The first part of the story may be found below; read more at the link provided at the end.
No one is sure who Wang Jie was or why he had The Diamond Sutra printed. But we do know that on this day in 868 A.D.—or the 13th of the 4th moon of the 9th year of Xiantong in Jie’s time—he commissioned a block printer to create a 17-and-a-half-foot-long scroll of the sacred Buddhist text, including an inscription on the lower right hand side reading, “Reverently made for universal free distribution by Wang Jie on behalf of his two parents.” Today, that scroll is housed at the British Library and is acknowledged as the oldest dated printed book in existence.
Chances are you know a little something about the Gutenberg Bible, the first book made with moveable type, which came along almost 600 years later.
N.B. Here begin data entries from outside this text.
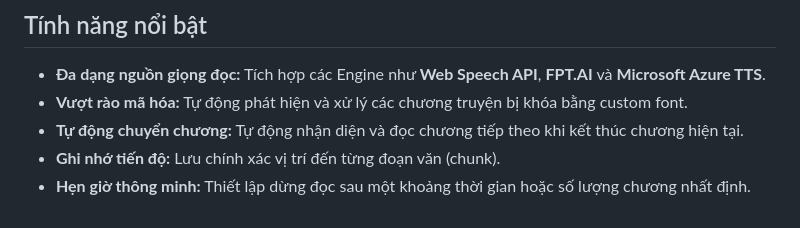
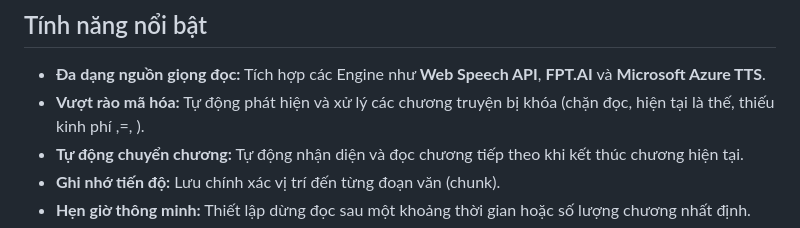
Before and after one commit to SpaceheroVN/DocTruyenSangTacViet, a Markdown page: README.md, the part around the change. GitHub-like rendering.

```diff
--- a/README.md
+++ b/README.md
@@ -15,7 +15,7 @@
 ## Tính năng nổi bật
 
 - **Đa dạng nguồn giọng đọc:** Tích hợp các Engine như **Web Speech API**, **FPT.AI** và **Microsoft Azure TTS**.
-- **Vượt rào mã hóa:** Tự động phát hiện và xử lý các chương truyện bị khóa bằng custom font.
+- **Vượt rào mã hóa:** Tự động phát hiện và xử lý các chương truyện bị khóa (chặn đọc, hiện tại là thế, thiếu kinh phí ,=, ).
 - **Tự động chuyển chương:** Tự động nhận diện và đọc chương tiếp theo khi kết thúc chương hiện tại.
 - **Ghi nhớ tiến độ:** Lưu chính xác vị trí đến từng đoạn văn (chunk).
 - **Hẹn giờ thông minh:** Thiết lập dừng đọc sau một khoảng thời gian hoặc số lượng chương nhất định.
```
Bibliophiles might also have a working knowledge of other famous manuscripts like the Book of Kells, The Domesday Book, and Shakespeare’s First Folio. Well, The Diamond Sutra should be in that pantheon of revered books, as well. Here’s why:
The text was originally discovered in 1900 by a monk in Dunhuang, China, an old outpost of the Silk Road on the edge of the Gobi Desert. The Diamond Sutra, a Sanskrit text translated into Chinese, was one of 40,000 scrolls and documents hidden in “The Cave of a Thousand Buddhas,” a secret library sealed up around the year 1,000 when the area was threatened by a neighboring kingdom.